BEGIN Data supplied

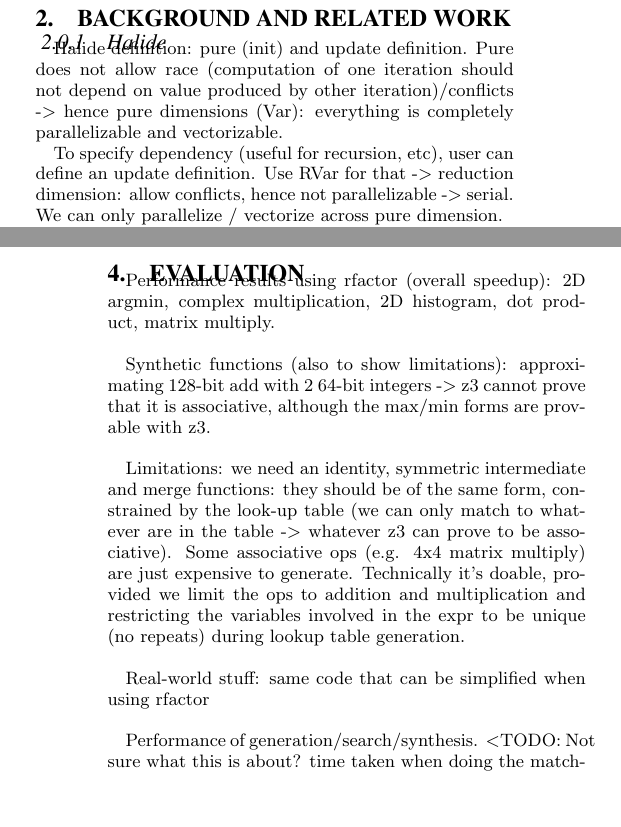
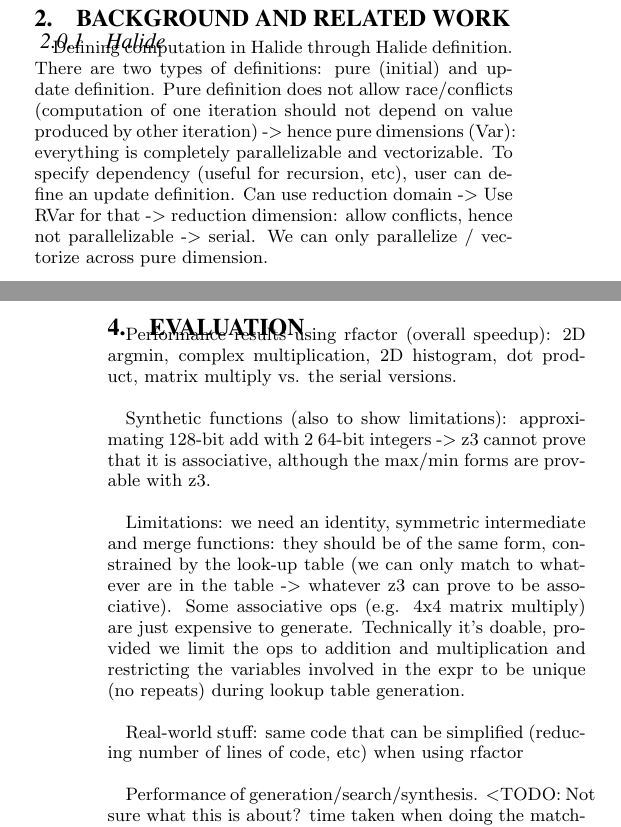
Before and after one commit to halide/associative_reductions_paper, a LaTeX document (main.tex, which reads background.tex, evaluation.tex): two parts of the columns of pages 1 and 3 of 3, joined at a grey line, cut so that both start at the same text, the shorter picture padded with empty space. Compiled offline with pdfLaTeX.

Commit message:
adding more changes

```diff
--- a/background.tex
+++ b/background.tex
@@ -1,8 +1,6 @@
 \subsubsection{Halide}
 
-Halide definition: pure (init) and update definition. Pure does not allow race (computation of one iteration should not depend on value produced by other iteration)/conflicts -> hence pure dimensions (Var):  everything is completely parallelizable and vectorizable.
-
-To specify dependency (useful for recursion, etc), user can define an update definition. Use RVar for that -> reduction dimension: allow conflicts, hence not parallelizable -> serial. We can only parallelize / vectorize across pure dimension.
+Defining computation in Halide through Halide definition. There are two types of definitions: pure (initial) and update definition. Pure definition does not allow race/conflicts (computation of one iteration should not depend on value produced by other iteration) -> hence pure dimensions (Var):  everything is completely parallelizable and vectorizable. To specify dependency (useful for recursion, etc), user can define an update definition. Can use reduction domain -> Use RVar for that -> reduction dimension: allow conflicts, hence not parallelizable -> serial. We can only parallelize / vectorize across pure dimension. \\
 
 Unlike normal reduction operation, which is commonly defined in explicit binary form (something of the form val = f(x, y)), reduction in Halide is expressed implicitly in term of the previous update definition: f(x) += x. There is no clear distinction which one is "x" and which one is "y" in Halide's update definition, whcih makes things trickier, e.g. f(x) += y + 2. Most of previous works assumes the explicit binary form, which is not suitable for our purposes: automatic associative reduction op inference in Halide.
 
--- a/evaluation.tex
+++ b/evaluation.tex
@@ -1,10 +1,10 @@
-Performance results using rfactor (overall speedup): 2D argmin, complex multiplication, 2D histogram, dot product, matrix multiply. \\
+Performance results using rfactor (overall speedup): 2D argmin, complex multiplication, 2D histogram, dot product, matrix multiply vs. the serial versions. \\
 
 Synthetic functions (also to show limitations): approximating 128-bit add with 2 64-bit integers -> z3 cannot prove that it is associative, although the max/min forms are provable with z3. \\
 
 Limitations: we need an identity, symmetric intermediate and merge functions: they should be of the same form, constrained by the look-up table (we can only match to whatever are in the table -> whatever z3 can prove to be associative). Some associative ops (e.g. 4x4 matrix multiply) are just expensive to generate. Technically it's doable, provided we limit the ops to addition and multiplication and restricting the variables involved in the expr to be unique (no repeats) during lookup table generation. \\
 
-Real-world stuff: same code that can be simplified when using rfactor \\
+Real-world stuff: same code that can be simplified (reducing number of lines of code, etc) when using rfactor \\
 
 Performance of generation/search/synthesis. <TODO: Not sure what this is about? time taken when doing the matching? how many associative operations can be generated within some hours? > \\
 
```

END Data supplied

Repeat the entries above exactly as written, but not their pictures.

#### Solved exercise:
Before and after one commit to halide/associative_reductions_paper, a LaTeX document (main.tex, which reads background.tex, evaluation.tex): two parts of the columns of pages 1 and 3 of 3, joined at a grey line, cut so that both start at the same text, the shorter picture padded with empty space. Compiled offline with pdfLaTeX.

Commit message:
adding more changes

```diff
--- a/background.tex
+++ b/background.tex
@@ -1,8 +1,6 @@
 \subsubsection{Halide}
 
-Halide definition: pure (init) and update definition. Pure does not allow race (computation of one iteration should not depend on value produced by other iteration)/conflicts -> hence pure dimensions (Var):  everything is completely parallelizable and vectorizable.
-
-To specify dependency (useful for recursion, etc), user can define an update definition. Use RVar for that -> reduction dimension: allow conflicts, hence not parallelizable -> serial. We can only parallelize / vectorize across pure dimension.
+Defining computation in Halide through Halide definition. There are two types of definitions: pure (initial) and update definition. Pure definition does not allow race/conflicts (computation of one iteration should not depend on value produced by other iteration) -> hence pure dimensions (Var):  everything is completely parallelizable and vectorizable. To specify dependency (useful for recursion, etc), user can define an update definition. Can use reduction domain -> Use RVar for that -> reduction dimension: allow conflicts, hence not parallelizable -> serial. We can only parallelize / vectorize across pure dimension. \\
 
 Unlike normal reduction operation, which is commonly defined in explicit binary form (something of the form val = f(x, y)), reduction in Halide is expressed implicitly in term of the previous update definition: f(x) += x. There is no clear distinction which one is "x" and which one is "y" in Halide's update definition, whcih makes things trickier, e.g. f(x) += y + 2. Most of previous works assumes the explicit binary form, which is not suitable for our purposes: automatic associative reduction op inference in Halide.
 
--- a/evaluation.tex
+++ b/evaluation.tex
@@ -1,10 +1,10 @@
-Performance results using rfactor (overall speedup): 2D argmin, complex multiplication, 2D histogram, dot product, matrix multiply. \\
+Performance results using rfactor (overall speedup): 2D argmin, complex multiplication, 2D histogram, dot product, matrix multiply vs. the serial versions. \\
 
 Synthetic functions (also to show limitations): approximating 128-bit add with 2 64-bit integers -> z3 cannot prove that it is associative, although the max/min forms are provable with z3. \\
 
 Limitations: we need an identity, symmetric intermediate and merge functions: they should be of the same form, constrained by the look-up table (we can only match to whatever are in the table -> whatever z3 can prove to be associative). Some associative ops (e.g. 4x4 matrix multiply) are just expensive to generate. Technically it's doable, provided we limit the ops to addition and multiplication and restricting the variables involved in the expr to be unique (no repeats) during lookup table generation. \\
 
-Real-world stuff: same code that can be simplified when using rfactor \\
+Real-world stuff: same code that can be simplified (reducing number of lines of code, etc) when using rfactor \\
 
 Performance of generation/search/synthesis. <TODO: Not sure what this is about? time taken when doing the matching? how many associative operations can be generated within some hours? > \\
 
```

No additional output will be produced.